Basic Roof Styles
There are 4 main styles of roof. There’s a flat roof, which is self-explanatory. They’re not installed completely level or they would not allow for any runoff. They have the advantage of being cheaper to install and maintain and they are much easier to work on.
When a single roof plane or a flat roof sits on a building at an angle with one wall higher than the other, it’s no longer a flat roof and it’s called a skillion roof.
The roof like an upside-down V where the roof doesn’t meet the end wall is a gabled roof or gable roof. That upside down V at the end is the gable. A simple gable roof has a single central ridge.
A roof that meets all the walls horizontally is a hipped roof or hip roof. A standard hipped roof has a central ridge and instead of the triangle of the gable sitting vertical, it is angled back to form two ridges called hips.

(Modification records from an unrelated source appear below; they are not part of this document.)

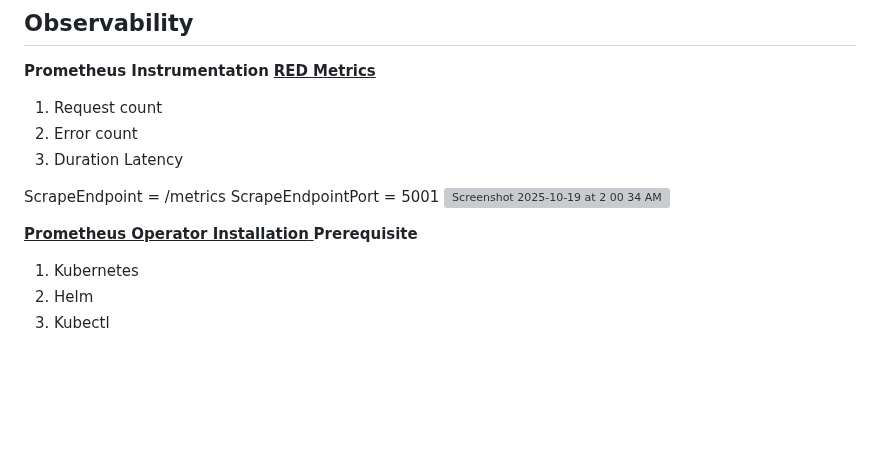
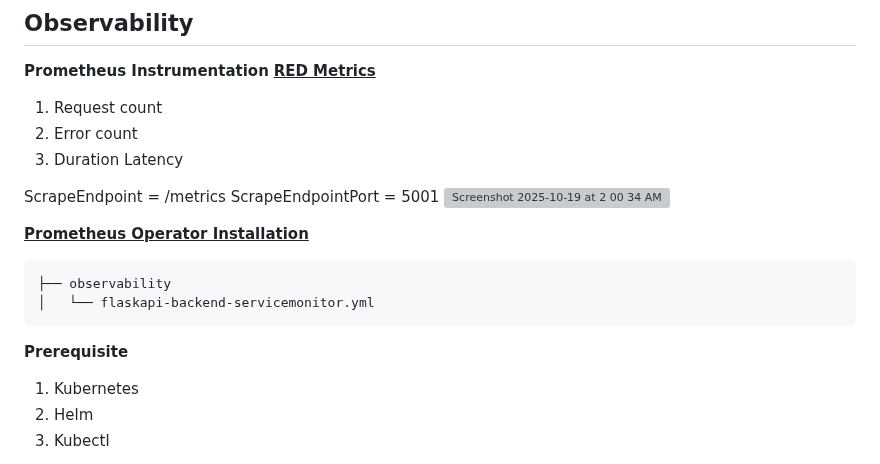
Before and after one commit to rajendravmattihalli/flaskapi-backend, a Markdown page: README.md, the part around the change. GitHub-like rendering; blank space fills up the shorter version; grey boxes are pictures that could not be loaded.

````diff
--- a/README.md
+++ b/README.md
@@ -42,6 +42,11 @@ ScrapeEndpointPort = 5001
 <img width="1087" height="895" alt="Screenshot 2025-10-19 at 2 00 34 AM" src="https://github.com/user-attachments/assets/359d6e25-d934-489e-863a-2eceb4a5a6a4" />
 
 <ins> **Prometheus Operator Installation** </ins>
+
+```
+├── observability
+│   └── flaskapi-backend-servicemonitor.yml
+```
 **Prerequisite**
 1. Kubernetes
 2. Helm
````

Cross Gabled and Cross Hipped
But most houses aren’t simple squares or rectangles. An L shaped or T shaped house can have two gable roofs that meet with a valley at the interior angle. That’s called a cross gabled roof.
The same applies to hipped roofs. The L or T shape can be covered by a cross hipped roof.
Mix and Match
Roofs are often a combination of these basic styles – you can have a gabled roof at a right angle to a hipped roof. Sometimes for decorative purposes the hipped roof and the gable roof are combined on the same plane in a style called Dutch gable.
There are other styles that are variations of these basic forms. An A-frame is, for instance, an exaggerated sort of gable. The classic barn roof style called a gambrel roof is another gable variation with a gently sloping top section changing to a steep slope. A mansard roof has the same gentle and steep pitches but is hipped rather than gabled.
There can be practical reasons for some of these styles. A gambrel roof gives you more space for a second storey and sheds snow better than from a less steeply sloped roof.
Gabled roofs tend to be cheaper to build than hipped roofs, although hipped roofs are more resistant to high winds. But in the end, it mostly comes down to taste. All the roofing styles successfully keep the rain out and won’t blow away if they are properly secured, so it’s the look of the roof that matters. That said, from the point of view of a roofer a steep A frame doesn’t look very good at all. They’re not easy to stand on. Jim’s Roofing doesn’t mind what style of roof you have. We like them all and know how to keep them looking great.